With forms evoking wings, Blum’s wall-mounted sculptures seem to ripple in space. Designed, at least in part on a computer, the actual forms are painstakingly constructed by hand.   Cardboard “chips”, each painted a single colour and arranged in chromatic colour sequences, are wired together onto armatures that create their rippling forms.

Again, we are forced to think about what we think about art. Are these sculptures that are painted? Or sculptural paintings? And again, it really doesn’t matter. They’re a pleasure to look at and think about.

If you peek around the back of Blum’s sculptures (and yes, I’m going to call them sculptures) you see the traces of meticulous process, highlighting how physical these objects are. Stepping back from them they achieve a king of weightlessness and immensity, a remarkable example of how colour and form can fool the eye into disregarding gravity and even space.

Across the harbour, at the Craig Gallery at Alderney Landing, there is another exhibition worth seeking out. Effluents by Curtis Botham features 12 drawings in charcoal and mixed media by a recent NSCAD graduate who has just wrapped up a year-long artist residency in industrial Cape Breton.
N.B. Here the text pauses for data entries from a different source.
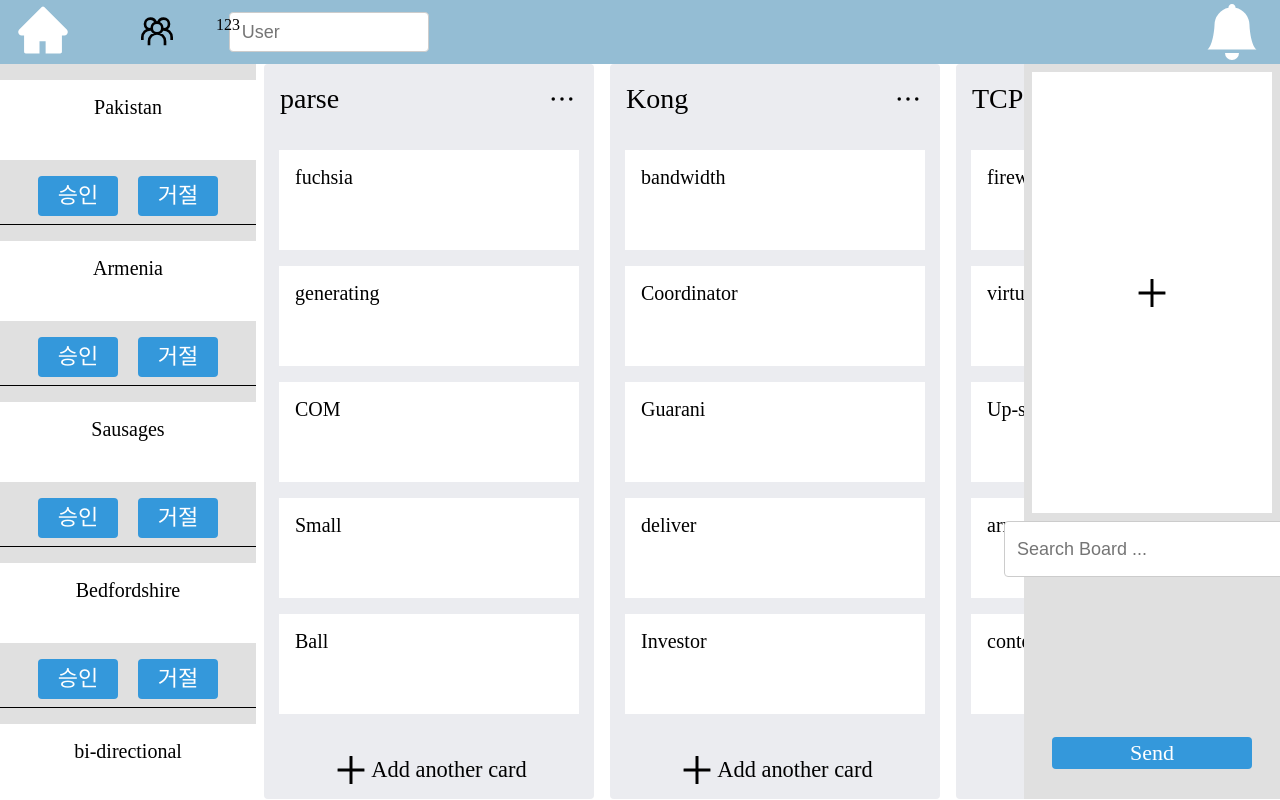
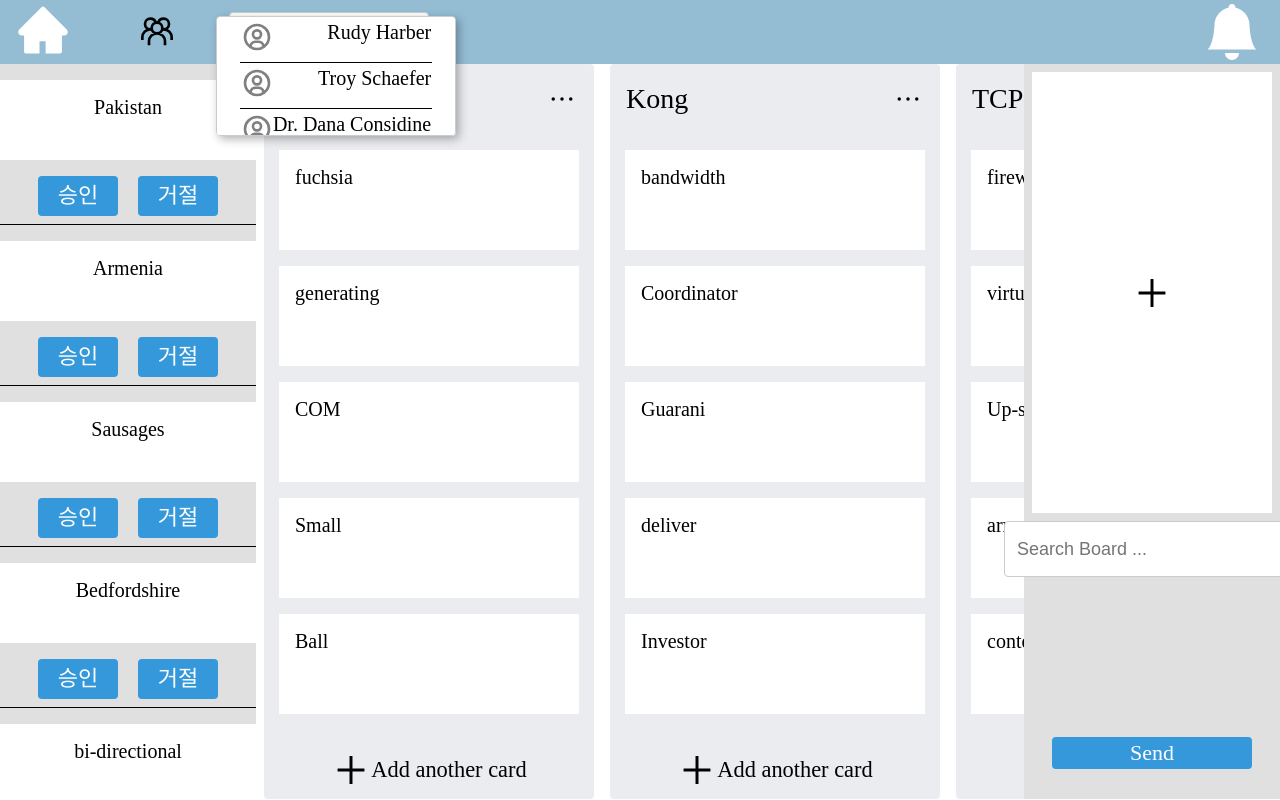
Before and after one commit to domain-analysis-design/Frontend, a React (Create React App) app: page /Select in a window 1280 px wide. Both pictures are taken after a click on the icon 157 px from the left and 32 px from the top of the page. Built offline with nearby package versions, Linux system fonts and the light colour scheme.

Commit message:
feat : BoardHead Component by jin-Pro

```diff
--- a/src/components/BoardHeader.js
+++ b/src/components/BoardHeader.js
@@ -1,7 +1,8 @@
 import React from 'react';
 import styled from 'styled-components';
 import { AiFillHome } from "react-icons/ai";
-import { BsBellFill,BsPeopleCircle } from "react-icons/bs";
+import { BsBellFill } from "react-icons/bs";
+import { BiUserCircle } from "react-icons/bi";
 import {GrGroup} from "react-icons/gr";
 import { Link } from 'react-router-dom';
 import Input from './common/Input';
@@ -11,7 +12,6 @@ import Search from './common/Search';
 const LeftGroup = styled.div`
     width:33.5%;
     height:8vh;
-    /* background : red; */
     display: flex;
 `;
 
@@ -38,6 +38,31 @@ const UserBox = styled.div`
     align-items:center;
 `;
 
+const MemberBox = styled.div`
+    border-radius : 4px;
+    border: 1px solid rgb(204, 204, 204);
+    box-shadow: rgb(0 0 0 / 31%) 3px 3px 10px 0px;
+    background-color: rgb(255, 255, 255);
+    box-sizing : border-box;
+    width:30vh;
+    height:15vh;
+    overflow : auto;
+`;
+
+const Member = styled.div`
+    width:80%;
+    height:5vh;
+    margin: 3px auto 0;
+    padding : 1px;
+    border-bottom:1px solid black;
+    text-align : center;
+    font-size : 20px;
+    cursor : pointer;
+    display : flex;
+    justify-content:space-between;
+`;
+
+
 const HeaderBlock = styled.div`
     height:8vh;
     background-color: rgb(148, 189, 212);
@@ -50,7 +75,7 @@ function BoardHeader({users}){
     const [toggle,setToggle] = useToggle();
     const [memberToggle,setMemberToggle] = useToggle();
 
-    console.log(users)
+    console.log({users})
     return (
         <HeaderBlock>
             <LeftGroup>
@@ -62,9 +87,14 @@ function BoardHeader({users}){
                 <UserBox>
                     <GrGroup onClick = {setMemberToggle} style = {{cursor:"pointer",width:"4vh",height:"4vh"}}/>
                     {memberToggle &&
-                    <div style = {{position : "absolute",top : "2vh", left:"27vh"}}>
-                        123
-                    </div>}
+                    <MemberBox style = {{position : "absolute",top : "2vh", left:"27vh"}}>
+                        {users.map(user =>
+                            <Member>
+                                <BiUserCircle style = {{color : "gray",width:"4vh",height :"4vh"}}/>
+                                {user.memberID}
+                            </Member>)}
+                    </MemberBox>
+                    }
                 </UserBox>
                 <div style = {{display:"flex", alignItems:"center"}}>
                     <Input onClick = {setToggle} feature = "findUser" placeholder = "  User" />
```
Botham has taken as his subject the industrial sites of Cape Breton and the New Glasgow area: the factories, mines, and mills that shape so much of the past and present of that part of Nova Scotia. The four tour-de-force drawings in this exhibition are large (2.4 metres long and 1. 5 metres high), depicting scenes from Stellarton, Trenton, New Glasgow, and Donkin.

In all of Botham’s drawings we are treated to his careful observation and strong composition, rendered in a loose style that manages to convey visual accuracy without being too tight or rigid. In the large works he pushes things, adding text and subordinate images and drawn newspaper headlines and stories, from signs (both of business and protest signs) and from government reports.

Much as the painter John Hartman fills his works with stories that deepen the scene we are looking at, Botham’s drawings present not just an image, but a context and a history. There is nothing easy or romantic about the history of resource extraction, here or anywhere else, and with Effluents Botham looks unflinchingly at where we are, here and now.

Original source.


Studio 21